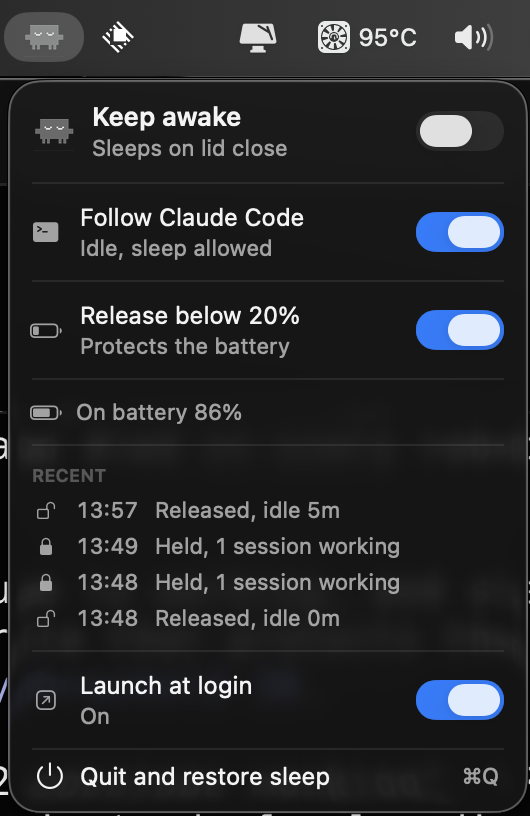
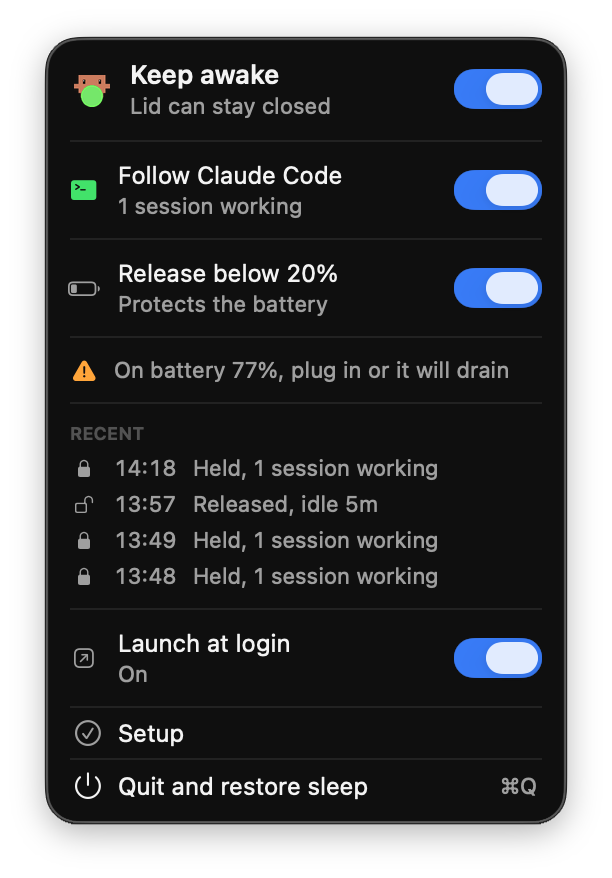
docs: better screenshot, showing the app awake with a session working

diff --git a/README.md b/README.md
@@ -6,7 +6,7 @@
 
 **Keep your Mac awake with the lid closed, automatically, only while Claude Code is actually working.**
 
-<img src="docs/panel.png" width="330" alt="The StayAwake panel">
+<img src="docs/panel.png" width="306" alt="The StayAwake panel: awake, following Claude Code, with one session working">
 
 </div>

§

▶ **Your instructions**:
Print the whole listing above once more, word for word, without its pictures.

▶ **Expected answer**:
docs: better screenshot, showing the app awake with a session working

diff --git a/README.md b/README.md
@@ -6,7 +6,7 @@
 
 **Keep your Mac awake with the lid closed, automatically, only while Claude Code is actually working.**
 
-<img src="docs/panel.png" width="330" alt="The StayAwake panel">
+<img src="docs/panel.png" width="306" alt="The StayAwake panel: awake, following Claude Code, with one session working">
 
 </div>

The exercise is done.